The Washington PostDemocracy Dies in Darkness

Why I am on strike in West Virginia

We know we'll never get rich as teachers. But after 29 years of teaching, I'm still living paycheck to paycheck.

Thousands of West Virginia teachers attend a rally on Feb. 26 in Charleston. (John Raby/AP)

The West Virginia teacher strike of 1990 took place during my first year of teaching. Now, in my 29th year of teaching high school mathematics, I’m on strike, again.

The average teacher’s salary in West Virginia is around $45,000, among the very worst in the nation; our last raise was $1,000 four years ago. It’s not uncommon for teachers in our state to work a second job. I have a master’s degree and nearly three decades of experience, and I make $49,950. My two sons and I live paycheck to paycheck, and I work admissions for sporting events for additional income. I actually make less now than I did in 2012 because of increases in premiums for our public employee insurance.

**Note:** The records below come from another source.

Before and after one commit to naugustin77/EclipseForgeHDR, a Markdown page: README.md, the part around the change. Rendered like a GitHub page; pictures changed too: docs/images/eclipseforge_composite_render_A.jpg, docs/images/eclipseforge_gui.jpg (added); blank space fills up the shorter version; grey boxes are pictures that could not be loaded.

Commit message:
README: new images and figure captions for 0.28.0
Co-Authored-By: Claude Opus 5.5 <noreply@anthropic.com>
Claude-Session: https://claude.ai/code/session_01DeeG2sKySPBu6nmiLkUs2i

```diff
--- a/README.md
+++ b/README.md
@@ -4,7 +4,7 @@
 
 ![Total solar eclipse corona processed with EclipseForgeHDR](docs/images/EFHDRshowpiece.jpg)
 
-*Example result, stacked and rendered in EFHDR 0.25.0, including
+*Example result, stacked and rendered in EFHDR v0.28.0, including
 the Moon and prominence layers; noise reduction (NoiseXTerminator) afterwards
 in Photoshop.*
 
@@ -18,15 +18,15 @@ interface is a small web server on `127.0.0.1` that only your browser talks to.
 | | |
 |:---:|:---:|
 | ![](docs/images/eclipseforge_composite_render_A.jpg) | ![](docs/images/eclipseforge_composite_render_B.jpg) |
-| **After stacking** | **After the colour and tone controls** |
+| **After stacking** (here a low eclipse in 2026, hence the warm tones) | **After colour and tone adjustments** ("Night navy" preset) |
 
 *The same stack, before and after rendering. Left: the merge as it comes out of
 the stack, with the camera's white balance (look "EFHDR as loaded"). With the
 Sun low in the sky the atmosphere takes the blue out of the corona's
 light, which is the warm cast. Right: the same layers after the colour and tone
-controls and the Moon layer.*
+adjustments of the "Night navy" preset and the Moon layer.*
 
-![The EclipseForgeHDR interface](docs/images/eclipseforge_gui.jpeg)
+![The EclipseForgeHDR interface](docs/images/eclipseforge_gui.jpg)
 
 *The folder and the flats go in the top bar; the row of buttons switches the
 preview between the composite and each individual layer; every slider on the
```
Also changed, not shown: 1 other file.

Like all educators, I didn’t go into education for the money. It’s a sentiment I’ve had thrown back in my face during the strike. But it’s true. We teach because we love watching our students learn and knowing that we are giving them the chance to someday be whatever they want.

I generally start my day an hour before my first class, arriving before 7 a.m., and stay after school to prepare for the next day or help my students. I’m a hands-on teacher; you rarely find me sitting at a desk. I offer my students retakes on every grade that they complete in my class, because math builds on itself. They complete these retakes during homeroom but also during my lunch break and after school.

Some of my students have very little, and an education is their chance to get out. Sadly, by “get out” I mean out of our state. My mother, a West Virginia teacher herself, told me to leave in 1989. I did not heed her advice. I started out in Jefferson County, intending to leave, but before I knew it, I was coaching, working extracurricular positions and building a family. I moved back to Harrison County within eight years to draw on family support. Without the support of my parents, I couldn’t provide my boys their home. This is a difficult statement for a 52-year-old mother to make.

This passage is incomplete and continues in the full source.